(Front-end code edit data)
————————

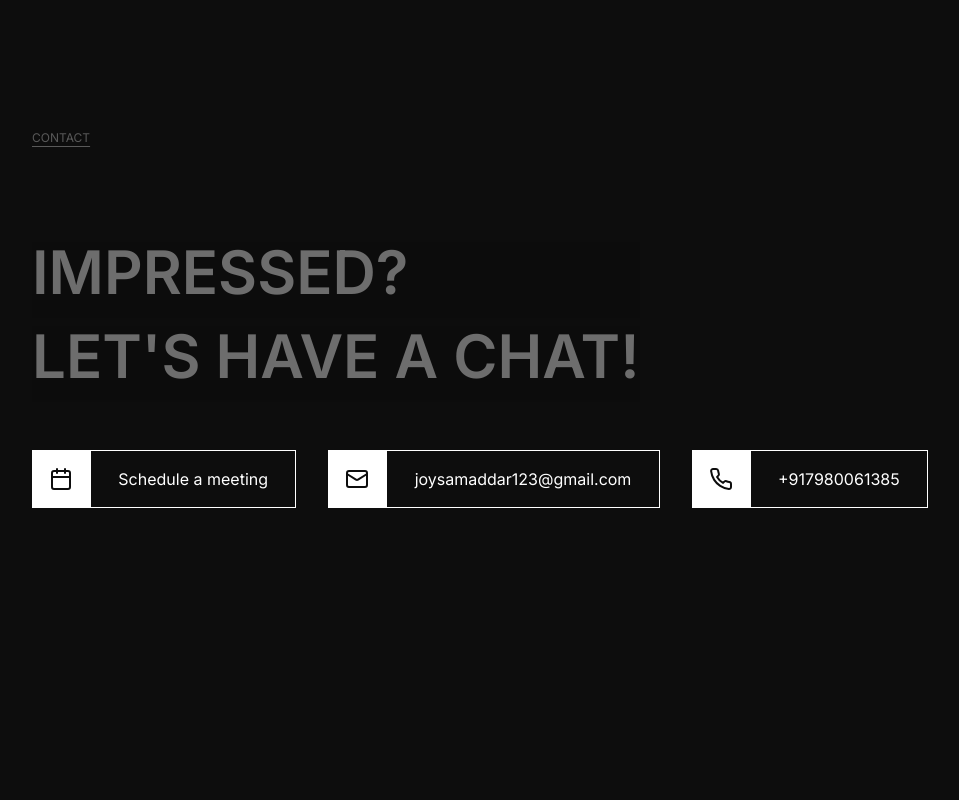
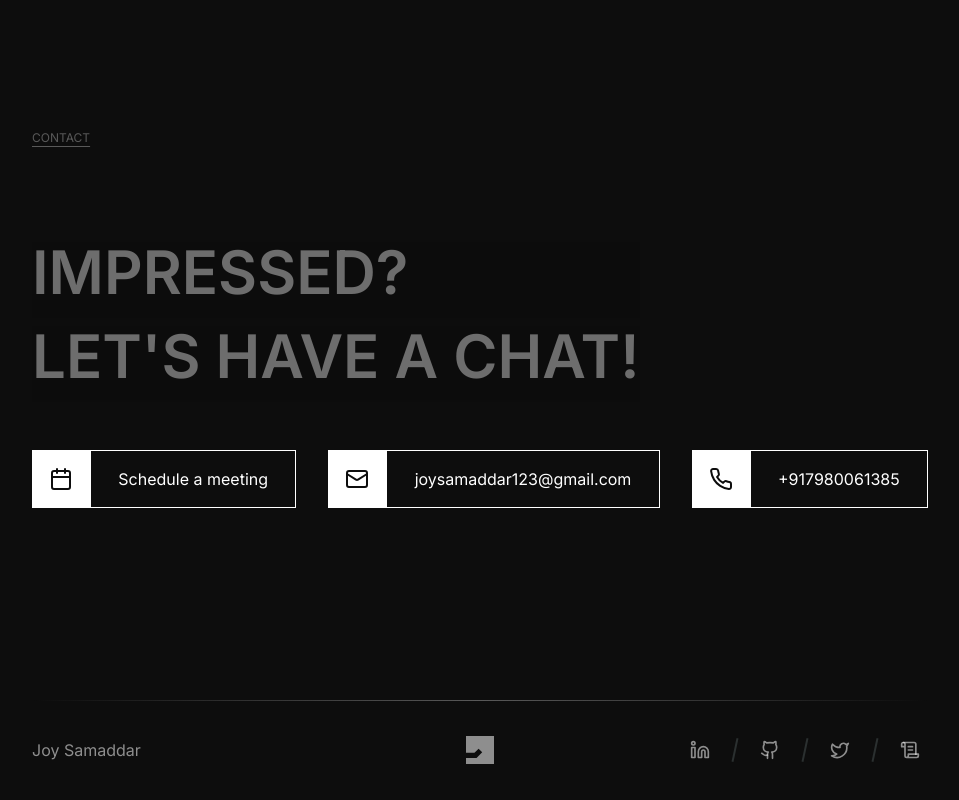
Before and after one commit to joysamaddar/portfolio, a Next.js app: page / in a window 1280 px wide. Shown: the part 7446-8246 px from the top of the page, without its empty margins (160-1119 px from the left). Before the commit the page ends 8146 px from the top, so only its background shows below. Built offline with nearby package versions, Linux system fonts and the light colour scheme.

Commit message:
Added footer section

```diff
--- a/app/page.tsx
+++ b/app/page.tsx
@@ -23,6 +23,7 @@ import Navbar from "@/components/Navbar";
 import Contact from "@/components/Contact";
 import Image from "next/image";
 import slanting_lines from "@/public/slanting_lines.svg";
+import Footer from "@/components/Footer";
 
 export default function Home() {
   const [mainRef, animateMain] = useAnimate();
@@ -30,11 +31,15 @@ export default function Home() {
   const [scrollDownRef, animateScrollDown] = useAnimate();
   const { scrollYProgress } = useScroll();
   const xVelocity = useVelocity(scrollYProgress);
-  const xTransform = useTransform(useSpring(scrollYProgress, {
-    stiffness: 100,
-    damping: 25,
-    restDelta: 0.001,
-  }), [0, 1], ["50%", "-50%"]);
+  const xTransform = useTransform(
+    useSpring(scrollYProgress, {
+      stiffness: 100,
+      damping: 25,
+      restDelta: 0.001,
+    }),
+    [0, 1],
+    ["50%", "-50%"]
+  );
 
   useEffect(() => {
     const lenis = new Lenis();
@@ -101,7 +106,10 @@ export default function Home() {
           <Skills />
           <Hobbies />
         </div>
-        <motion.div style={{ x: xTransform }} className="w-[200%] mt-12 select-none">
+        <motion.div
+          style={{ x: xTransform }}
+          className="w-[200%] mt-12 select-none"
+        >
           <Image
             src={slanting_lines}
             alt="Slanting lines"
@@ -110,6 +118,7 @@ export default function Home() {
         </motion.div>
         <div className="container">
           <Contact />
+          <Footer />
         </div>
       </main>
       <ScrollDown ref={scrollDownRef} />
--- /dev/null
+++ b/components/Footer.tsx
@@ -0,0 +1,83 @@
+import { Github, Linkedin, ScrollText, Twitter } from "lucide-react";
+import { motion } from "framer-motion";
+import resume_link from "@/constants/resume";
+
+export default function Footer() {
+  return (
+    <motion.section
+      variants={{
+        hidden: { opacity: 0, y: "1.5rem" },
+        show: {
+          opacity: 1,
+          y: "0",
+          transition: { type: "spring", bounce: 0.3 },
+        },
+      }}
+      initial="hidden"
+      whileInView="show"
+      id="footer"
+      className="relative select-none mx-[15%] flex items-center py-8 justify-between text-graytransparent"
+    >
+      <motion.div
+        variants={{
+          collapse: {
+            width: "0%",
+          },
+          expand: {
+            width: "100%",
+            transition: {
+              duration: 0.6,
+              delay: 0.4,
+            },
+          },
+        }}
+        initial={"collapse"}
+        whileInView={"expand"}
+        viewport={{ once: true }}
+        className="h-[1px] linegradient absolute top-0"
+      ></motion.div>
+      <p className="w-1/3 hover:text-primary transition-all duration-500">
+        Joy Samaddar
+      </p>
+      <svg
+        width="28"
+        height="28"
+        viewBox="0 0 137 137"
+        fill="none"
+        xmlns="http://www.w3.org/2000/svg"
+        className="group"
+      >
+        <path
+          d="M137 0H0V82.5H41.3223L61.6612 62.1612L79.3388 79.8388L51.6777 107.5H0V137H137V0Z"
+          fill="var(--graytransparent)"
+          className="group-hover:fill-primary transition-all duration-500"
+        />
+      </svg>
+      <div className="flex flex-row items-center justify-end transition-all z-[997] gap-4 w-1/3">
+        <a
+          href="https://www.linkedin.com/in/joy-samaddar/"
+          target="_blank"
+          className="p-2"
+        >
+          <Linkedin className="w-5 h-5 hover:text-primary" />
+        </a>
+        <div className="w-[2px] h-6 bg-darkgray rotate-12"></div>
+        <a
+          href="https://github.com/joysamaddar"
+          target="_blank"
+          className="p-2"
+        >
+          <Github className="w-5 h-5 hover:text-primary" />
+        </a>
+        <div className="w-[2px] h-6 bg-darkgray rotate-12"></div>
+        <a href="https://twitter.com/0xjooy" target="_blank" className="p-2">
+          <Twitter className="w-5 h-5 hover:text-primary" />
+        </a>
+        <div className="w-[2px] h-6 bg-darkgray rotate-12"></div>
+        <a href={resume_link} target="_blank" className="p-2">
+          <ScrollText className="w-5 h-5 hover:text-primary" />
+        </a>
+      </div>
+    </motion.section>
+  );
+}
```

————————

→ DIRECTIONS
Each line of the entries above that contains "href" must be copied into the answer.

→ RESULT OF THE EXERCISE
+          href="https://www.linkedin.com/in/joy-samaddar/"
+          href="https://github.com/joysamaddar"
+        <a href="https://twitter.com/0xjooy" target="_blank" className="p-2">
+        <a href={resume_link} target="_blank" className="p-2">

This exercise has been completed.